### WHAT IS EXPECTED
Copy each line from the records below in which the word "README" is found.

### THE INPUT
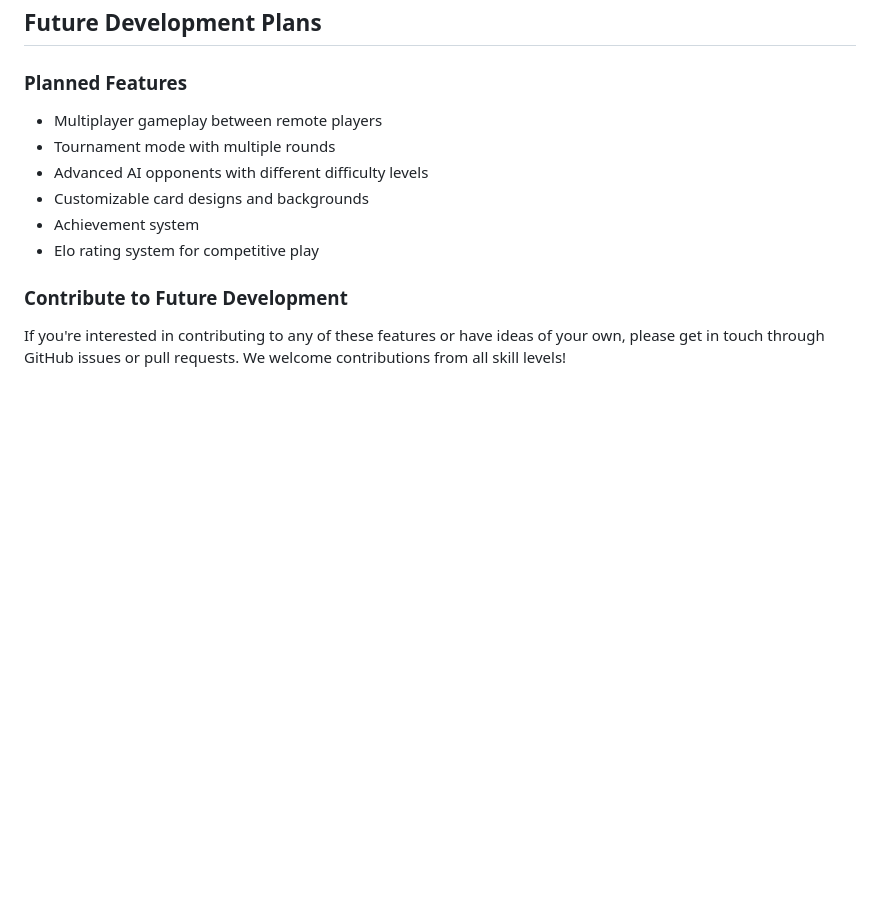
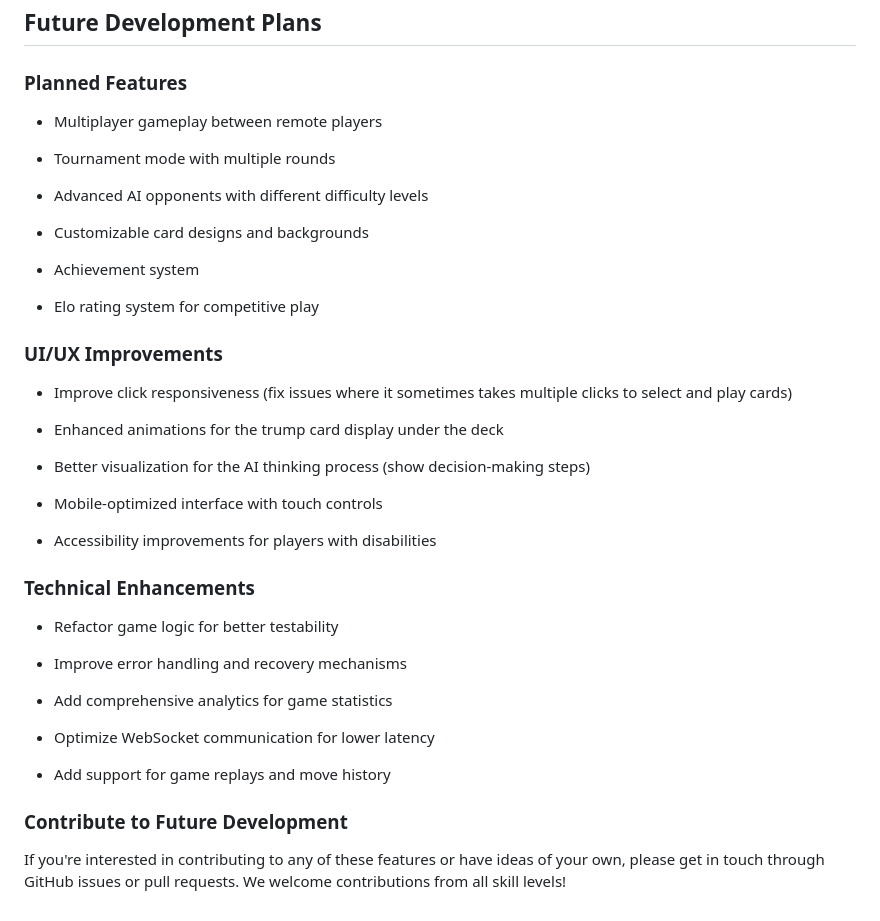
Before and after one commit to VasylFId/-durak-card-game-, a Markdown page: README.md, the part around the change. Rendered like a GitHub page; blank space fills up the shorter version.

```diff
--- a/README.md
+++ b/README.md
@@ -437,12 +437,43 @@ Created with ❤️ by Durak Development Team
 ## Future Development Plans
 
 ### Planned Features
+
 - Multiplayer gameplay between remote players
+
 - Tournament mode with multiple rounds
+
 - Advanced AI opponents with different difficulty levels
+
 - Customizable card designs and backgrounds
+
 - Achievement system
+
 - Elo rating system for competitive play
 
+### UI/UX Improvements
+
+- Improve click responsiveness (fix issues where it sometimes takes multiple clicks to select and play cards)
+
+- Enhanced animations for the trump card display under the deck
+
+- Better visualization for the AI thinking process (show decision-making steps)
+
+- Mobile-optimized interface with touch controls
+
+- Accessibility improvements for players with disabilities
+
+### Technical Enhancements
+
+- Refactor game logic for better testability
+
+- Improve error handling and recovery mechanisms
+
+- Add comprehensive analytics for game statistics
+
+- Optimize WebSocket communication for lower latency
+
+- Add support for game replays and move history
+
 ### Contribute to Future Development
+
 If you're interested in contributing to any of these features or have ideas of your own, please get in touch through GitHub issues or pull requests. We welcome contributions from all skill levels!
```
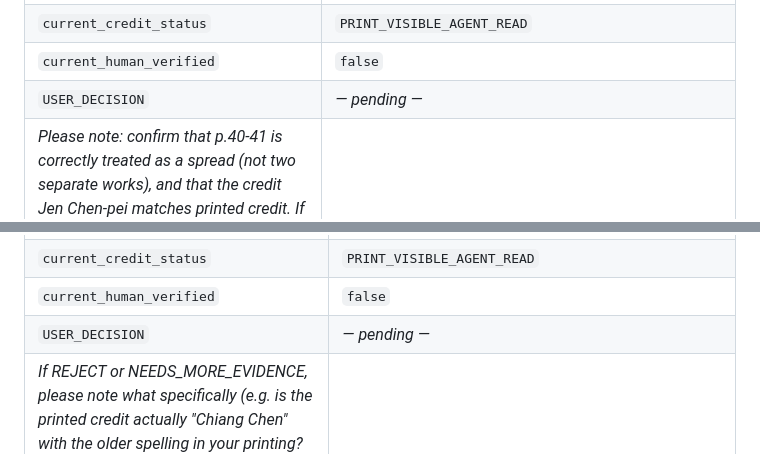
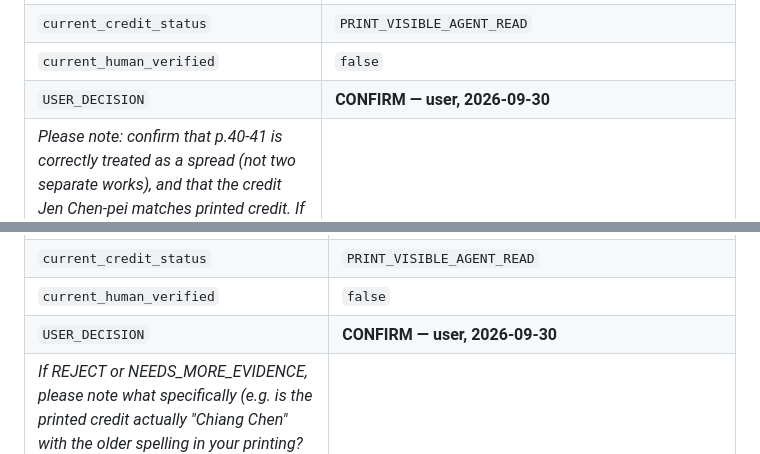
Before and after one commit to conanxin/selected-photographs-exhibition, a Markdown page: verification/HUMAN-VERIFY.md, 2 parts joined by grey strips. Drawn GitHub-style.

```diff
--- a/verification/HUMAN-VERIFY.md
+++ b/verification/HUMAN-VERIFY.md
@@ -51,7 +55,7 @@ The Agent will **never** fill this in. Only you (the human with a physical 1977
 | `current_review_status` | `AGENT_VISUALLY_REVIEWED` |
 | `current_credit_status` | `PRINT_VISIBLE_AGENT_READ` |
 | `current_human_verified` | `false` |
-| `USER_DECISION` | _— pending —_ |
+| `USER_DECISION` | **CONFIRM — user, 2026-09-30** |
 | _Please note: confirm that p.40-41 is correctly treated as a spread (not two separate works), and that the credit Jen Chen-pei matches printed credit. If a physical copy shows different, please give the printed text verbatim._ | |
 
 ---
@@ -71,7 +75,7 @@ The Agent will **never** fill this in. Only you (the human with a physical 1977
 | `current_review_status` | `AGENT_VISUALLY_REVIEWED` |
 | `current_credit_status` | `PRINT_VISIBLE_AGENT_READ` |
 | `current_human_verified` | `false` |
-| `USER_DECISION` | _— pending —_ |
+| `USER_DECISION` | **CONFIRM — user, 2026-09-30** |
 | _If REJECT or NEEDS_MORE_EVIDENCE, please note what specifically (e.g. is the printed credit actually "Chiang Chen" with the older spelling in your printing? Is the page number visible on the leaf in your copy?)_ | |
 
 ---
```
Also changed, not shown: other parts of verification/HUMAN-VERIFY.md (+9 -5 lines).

### RESULT
Before and after one commit to VasylFId/-durak-card-game-, a Markdown page: README.md, the part around the change. Rendered like a GitHub page; blank space fills up the shorter version.
--- a/README.md
+++ b/README.md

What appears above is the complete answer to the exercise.